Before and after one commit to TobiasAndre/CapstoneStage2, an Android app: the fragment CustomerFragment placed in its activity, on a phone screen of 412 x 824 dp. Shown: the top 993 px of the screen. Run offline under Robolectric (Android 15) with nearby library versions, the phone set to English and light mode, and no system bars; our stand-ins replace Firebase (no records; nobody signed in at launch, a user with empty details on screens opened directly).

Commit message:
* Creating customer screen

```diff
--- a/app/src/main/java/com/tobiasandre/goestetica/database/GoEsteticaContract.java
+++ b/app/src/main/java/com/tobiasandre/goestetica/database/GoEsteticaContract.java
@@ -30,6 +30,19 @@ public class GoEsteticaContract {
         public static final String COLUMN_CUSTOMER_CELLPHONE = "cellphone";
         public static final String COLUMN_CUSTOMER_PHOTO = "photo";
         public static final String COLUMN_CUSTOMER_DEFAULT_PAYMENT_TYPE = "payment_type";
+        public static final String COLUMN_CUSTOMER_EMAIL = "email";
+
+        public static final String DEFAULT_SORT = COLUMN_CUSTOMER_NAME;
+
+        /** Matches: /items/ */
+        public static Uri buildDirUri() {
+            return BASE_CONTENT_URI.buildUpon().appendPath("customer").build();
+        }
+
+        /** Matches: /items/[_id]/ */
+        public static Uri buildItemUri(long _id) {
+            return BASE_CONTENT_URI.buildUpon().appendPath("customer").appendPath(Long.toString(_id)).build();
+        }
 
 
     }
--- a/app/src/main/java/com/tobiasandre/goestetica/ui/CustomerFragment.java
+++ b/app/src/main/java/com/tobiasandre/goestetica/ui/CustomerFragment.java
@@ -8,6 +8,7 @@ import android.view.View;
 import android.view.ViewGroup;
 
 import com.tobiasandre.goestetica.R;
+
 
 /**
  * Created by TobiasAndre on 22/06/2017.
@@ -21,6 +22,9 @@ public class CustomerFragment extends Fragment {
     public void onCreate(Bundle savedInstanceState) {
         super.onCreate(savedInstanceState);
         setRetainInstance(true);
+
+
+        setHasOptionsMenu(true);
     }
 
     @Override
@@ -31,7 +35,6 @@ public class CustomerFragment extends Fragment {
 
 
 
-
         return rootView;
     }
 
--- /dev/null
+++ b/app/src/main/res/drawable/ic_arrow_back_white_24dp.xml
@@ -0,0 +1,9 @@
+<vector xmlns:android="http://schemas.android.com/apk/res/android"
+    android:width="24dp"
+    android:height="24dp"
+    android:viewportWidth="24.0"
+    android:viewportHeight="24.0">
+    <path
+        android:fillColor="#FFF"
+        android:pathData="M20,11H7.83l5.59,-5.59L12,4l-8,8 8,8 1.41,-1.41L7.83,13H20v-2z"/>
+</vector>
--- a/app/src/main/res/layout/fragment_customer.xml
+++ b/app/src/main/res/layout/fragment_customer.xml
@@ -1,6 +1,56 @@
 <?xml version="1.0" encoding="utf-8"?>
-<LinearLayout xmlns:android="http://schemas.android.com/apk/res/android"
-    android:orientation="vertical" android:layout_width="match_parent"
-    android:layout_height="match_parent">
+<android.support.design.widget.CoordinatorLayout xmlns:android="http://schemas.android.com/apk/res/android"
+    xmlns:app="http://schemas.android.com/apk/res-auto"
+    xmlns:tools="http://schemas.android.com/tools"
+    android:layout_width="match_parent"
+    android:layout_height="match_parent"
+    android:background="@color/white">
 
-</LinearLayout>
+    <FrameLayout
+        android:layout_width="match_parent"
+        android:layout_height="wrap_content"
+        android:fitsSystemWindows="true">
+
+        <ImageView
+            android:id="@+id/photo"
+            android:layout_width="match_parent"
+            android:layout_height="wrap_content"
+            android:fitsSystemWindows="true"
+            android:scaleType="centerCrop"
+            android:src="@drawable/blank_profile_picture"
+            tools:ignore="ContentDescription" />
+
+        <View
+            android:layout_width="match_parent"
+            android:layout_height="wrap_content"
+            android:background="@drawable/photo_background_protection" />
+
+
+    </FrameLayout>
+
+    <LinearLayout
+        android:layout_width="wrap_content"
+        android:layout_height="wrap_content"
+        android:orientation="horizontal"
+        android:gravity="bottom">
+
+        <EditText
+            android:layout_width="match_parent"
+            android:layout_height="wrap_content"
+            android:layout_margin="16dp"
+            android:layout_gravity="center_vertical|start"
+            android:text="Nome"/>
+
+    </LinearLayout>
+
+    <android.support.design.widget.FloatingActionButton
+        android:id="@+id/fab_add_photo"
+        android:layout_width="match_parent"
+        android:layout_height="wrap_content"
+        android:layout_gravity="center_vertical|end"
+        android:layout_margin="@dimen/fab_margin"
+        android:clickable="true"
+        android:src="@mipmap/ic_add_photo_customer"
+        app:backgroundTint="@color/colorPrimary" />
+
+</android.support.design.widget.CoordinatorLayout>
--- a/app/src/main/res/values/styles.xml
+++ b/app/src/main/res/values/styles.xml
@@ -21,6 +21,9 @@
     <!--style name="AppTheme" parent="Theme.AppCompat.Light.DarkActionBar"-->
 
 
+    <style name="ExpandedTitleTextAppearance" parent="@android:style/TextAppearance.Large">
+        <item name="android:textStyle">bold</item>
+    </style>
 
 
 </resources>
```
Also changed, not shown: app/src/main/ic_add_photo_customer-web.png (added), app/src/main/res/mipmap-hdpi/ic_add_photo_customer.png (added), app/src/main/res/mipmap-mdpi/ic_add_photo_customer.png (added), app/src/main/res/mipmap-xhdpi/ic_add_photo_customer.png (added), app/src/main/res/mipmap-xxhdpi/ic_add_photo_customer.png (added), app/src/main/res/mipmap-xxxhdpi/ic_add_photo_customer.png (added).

■ The problem: An exact copy of the listing above is all the answer should hold.

■ Response to this exercise:
Before and after one commit to TobiasAndre/CapstoneStage2, an Android app: the fragment CustomerFragment placed in its activity, on a phone screen of 412 x 824 dp. Shown: the top 993 px of the screen. Run offline under Robolectric (Android 15) with nearby library versions, the phone set to English and light mode, and no system bars; our stand-ins replace Firebase (no records; nobody signed in at launch, a user with empty details on screens opened directly).

Commit message:
* Creating customer screen

```diff
--- a/app/src/main/java/com/tobiasandre/goestetica/database/GoEsteticaContract.java
+++ b/app/src/main/java/com/tobiasandre/goestetica/database/GoEsteticaContract.java
@@ -30,6 +30,19 @@ public class GoEsteticaContract {
         public static final String COLUMN_CUSTOMER_CELLPHONE = "cellphone";
         public static final String COLUMN_CUSTOMER_PHOTO = "photo";
         public static final String COLUMN_CUSTOMER_DEFAULT_PAYMENT_TYPE = "payment_type";
+        public static final String COLUMN_CUSTOMER_EMAIL = "email";
+
+        public static final String DEFAULT_SORT = COLUMN_CUSTOMER_NAME;
+
+        /** Matches: /items/ */
+        public static Uri buildDirUri() {
+            return BASE_CONTENT_URI.buildUpon().appendPath("customer").build();
+        }
+
+        /** Matches: /items/[_id]/ */
+        public static Uri buildItemUri(long _id) {
+            return BASE_CONTENT_URI.buildUpon().appendPath("customer").appendPath(Long.toString(_id)).build();
+        }
 
 
     }
--- a/app/src/main/java/com/tobiasandre/goestetica/ui/CustomerFragment.java
+++ b/app/src/main/java/com/tobiasandre/goestetica/ui/CustomerFragment.java
@@ -8,6 +8,7 @@ import android.view.View;
 import android.view.ViewGroup;
 
 import com.tobiasandre.goestetica.R;
+
 
 /**
  * Created by TobiasAndre on 22/06/2017.
@@ -21,6 +22,9 @@ public class CustomerFragment extends Fragment {
     public void onCreate(Bundle savedInstanceState) {
         super.onCreate(savedInstanceState);
         setRetainInstance(true);
+
+
+        setHasOptionsMenu(true);
     }
 
     @Override
@@ -31,7 +35,6 @@ public class CustomerFragment extends Fragment {
 
 
 
-
         return rootView;
     }
 
--- /dev/null
+++ b/app/src/main/res/drawable/ic_arrow_back_white_24dp.xml
@@ -0,0 +1,9 @@
+<vector xmlns:android="http://schemas.android.com/apk/res/android"
+    android:width="24dp"
+    android:height="24dp"
+    android:viewportWidth="24.0"
+    android:viewportHeight="24.0">
+    <path
+        android:fillColor="#FFF"
+        android:pathData="M20,11H7.83l5.59,-5.59L12,4l-8,8 8,8 1.41,-1.41L7.83,13H20v-2z"/>
+</vector>
--- a/app/src/main/res/layout/fragment_customer.xml
+++ b/app/src/main/res/layout/fragment_customer.xml
@@ -1,6 +1,56 @@
 <?xml version="1.0" encoding="utf-8"?>
-<LinearLayout xmlns:android="http://schemas.android.com/apk/res/android"
-    android:orientation="vertical" android:layout_width="match_parent"
-    android:layout_height="match_parent">
+<android.support.design.widget.CoordinatorLayout xmlns:android="http://schemas.android.com/apk/res/android"
+    xmlns:app="http://schemas.android.com/apk/res-auto"
+    xmlns:tools="http://schemas.android.com/tools"
+    android:layout_width="match_parent"
+    android:layout_height="match_parent"
+    android:background="@color/white">
 
-</LinearLayout>
+    <FrameLayout
+        android:layout_width="match_parent"
+        android:layout_height="wrap_content"
+        android:fitsSystemWindows="true">
+
+        <ImageView
+            android:id="@+id/photo"
+            android:layout_width="match_parent"
+            android:layout_height="wrap_content"
+            android:fitsSystemWindows="true"
+            android:scaleType="centerCrop"
+            android:src="@drawable/blank_profile_picture"
+            tools:ignore="ContentDescription" />
+
+        <View
+            android:layout_width="match_parent"
+            android:layout_height="wrap_content"
+            android:background="@drawable/photo_background_protection" />
+
+
+    </FrameLayout>
+
+    <LinearLayout
+        android:layout_width="wrap_content"
+        android:layout_height="wrap_content"
+        android:orientation="horizontal"
+        android:gravity="bottom">
+
+        <EditText
+            android:layout_width="match_parent"
+            android:layout_height="wrap_content"
+            android:layout_margin="16dp"
+            android:layout_gravity="center_vertical|start"
+            android:text="Nome"/>
+
+    </LinearLayout>
+
+    <android.support.design.widget.FloatingActionButton
+        android:id="@+id/fab_add_photo"
+        android:layout_width="match_parent"
+        android:layout_height="wrap_content"
+        android:layout_gravity="center_vertical|end"
+        android:layout_margin="@dimen/fab_margin"
+        android:clickable="true"
+        android:src="@mipmap/ic_add_photo_customer"
+        app:backgroundTint="@color/colorPrimary" />
+
+</android.support.design.widget.CoordinatorLayout>
--- a/app/src/main/res/values/styles.xml
+++ b/app/src/main/res/values/styles.xml
@@ -21,6 +21,9 @@
     <!--style name="AppTheme" parent="Theme.AppCompat.Light.DarkActionBar"-->
 
 
+    <style name="ExpandedTitleTextAppearance" parent="@android:style/TextAppearance.Large">
+        <item name="android:textStyle">bold</item>
+    </style>
 
 
 </resources>
```
Also changed, not shown: app/src/main/ic_add_photo_customer-web.png (added), app/src/main/res/mipmap-hdpi/ic_add_photo_customer.png (added), app/src/main/res/mipmap-mdpi/ic_add_photo_customer.png (added), app/src/main/res/mipmap-xhdpi/ic_add_photo_customer.png (added), app/src/main/res/mipmap-xxhdpi/ic_add_photo_customer.png (added), app/src/main/res/mipmap-xxxhdpi/ic_add_photo_customer.png (added).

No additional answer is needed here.